High rolling businessman Takafumi Horie, who wrote an account of his time in Kosuge in 2006, mentioned that classical music is played in the detention center at the 7 a.m. wake-up call. For someone like Ghosn, who has spent much of his life outside Japan, the music may impart a calming sensation, the writer comments.
Although many inmates share cells at the center, according to the aforementioned Sakamoto, it's likely that Ghosn has been occupying a cell for single occupants.
"I suppose he's been assigned a cell with a bed, which is common for foreigners," he says. "The cell measures slightly larger than 4 tatami mats, or about 7 square meters. It's equipped with heating and air conditioning and an English-language booklet of rules and instructions for prisoners is also provided."
As it's supposed Ghosn has scant experience sleeping atop a sembei futon ("rice cracker bedding" that's become flat and hard through long usage), a bed no doubt will be much welcomed, although considering his palatial home adjacent to the Seine River in Paris, he's likely to feel uncomfortable in a cramped cell.
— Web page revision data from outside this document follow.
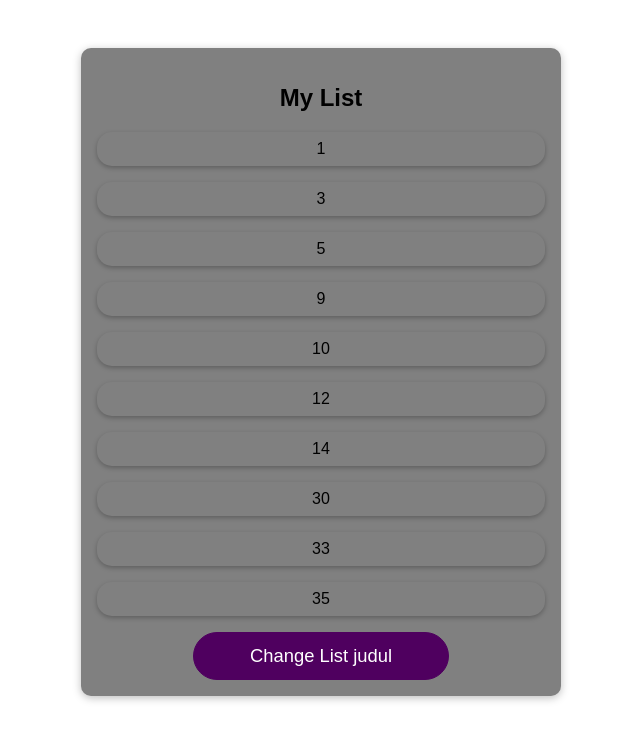
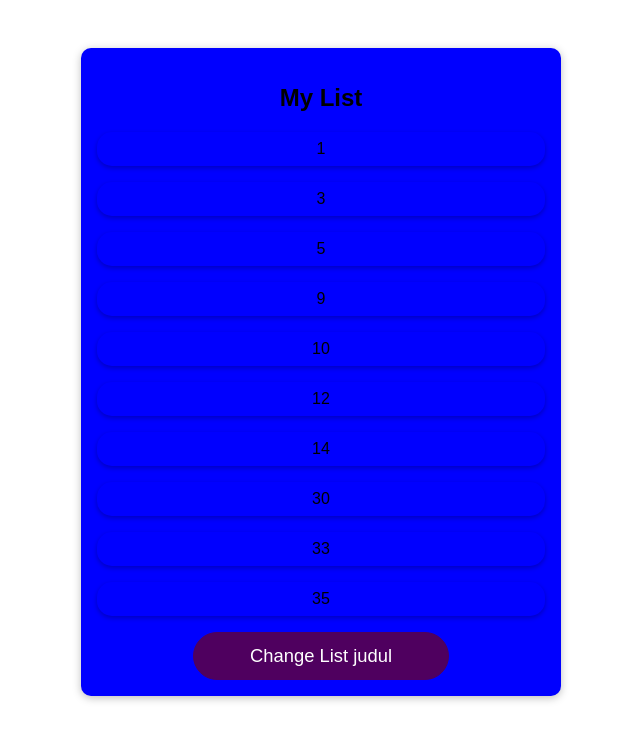
Before and after one commit to HeriSuheri/kursus-12, a React (Create React App) app: page / in a window 1280 px wide. Shown: the top 740 px of the page, without its empty margins (319-959 px from the left). Built offline with nearby package versions, Linux system fonts and the light colour scheme.

Commit message:
ganti biru

```diff
--- a/src/App.css
+++ b/src/App.css
@@ -2,7 +2,7 @@
   margin: 3rem auto;
   width: 30rem;
   padding: 1rem;
-  background: grey;
+  background: blue;
   box-shadow: 0 2px 8px rgba(0, 0, 0, 0.26);
   border-radius: 10px;
   text-align: center;
```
At least he will be permitted to wear his own clothing.
"Since he hasn't been convicted of anything yet, his family is permitted to supply him with casual wear," said Sakamoto, who added that items such as belts and neckties are definitely out. Other prohibited objects include cell phones, personal computers and writing instruments such as fountain pens.
And what about food? When Ghosn first arrived in Japan, it slipped out in an interview that he had accompanied his family to dine on miso ramen (noodles in a broth of soya bean paste). Certainly if he is able to cope with breakfasts of natto (fermented soya beans) and miso soup, things will go easier.
"The breakfasts are prepared by the inmates," says Sakamoto. "There are Japanese style and also some with bread, and while no choice is offered, he'll be served either tea or coffee. Or, he can arrange to purchase instant coffee in the prison canteen, and he'll be supplied with hot water periodically so he can prepare his own."
As for the overall quality of the cuisine, death row inhabitant Kanae Kijima, convicted of multiple murders of men she allegedly defrauded, posted on her blog that "meals at the Tokyo Detention Center are great. They serve Japanese, Western, Chinese cuisine and even ethnic dishes. The soup you get every day compares favorably with what's served at lunch in cafes in Daikanyama (a trendy upscale district one station from Shibuya)."
Alas, cells in Kosuge are not equipped with TV sets, but local radio programs are occasionally piped through the PA system.
"The detention center does not subscribe to English-language newspapers," says Sakamoto. "It's possible his embassy has arranged to send him copies every day, but I suppose articles relating to his own case are expunged from the newspapers before they reach him.
"The only visitors he's permitted are staff from his embassy and his attorney. Telephone calls are not permitted."
While Japanese prisoners are limited to 15 minutes in the bath, Sakamoto speculates Ghosn might be allowed slightly more time, either to bathe or shower.
In an upcoming installment, Nikkan Gendai will attempt to answer the question as to whether, when the case goes to trial, the plaintiff's wealth will be able to sway the law.© Japan Today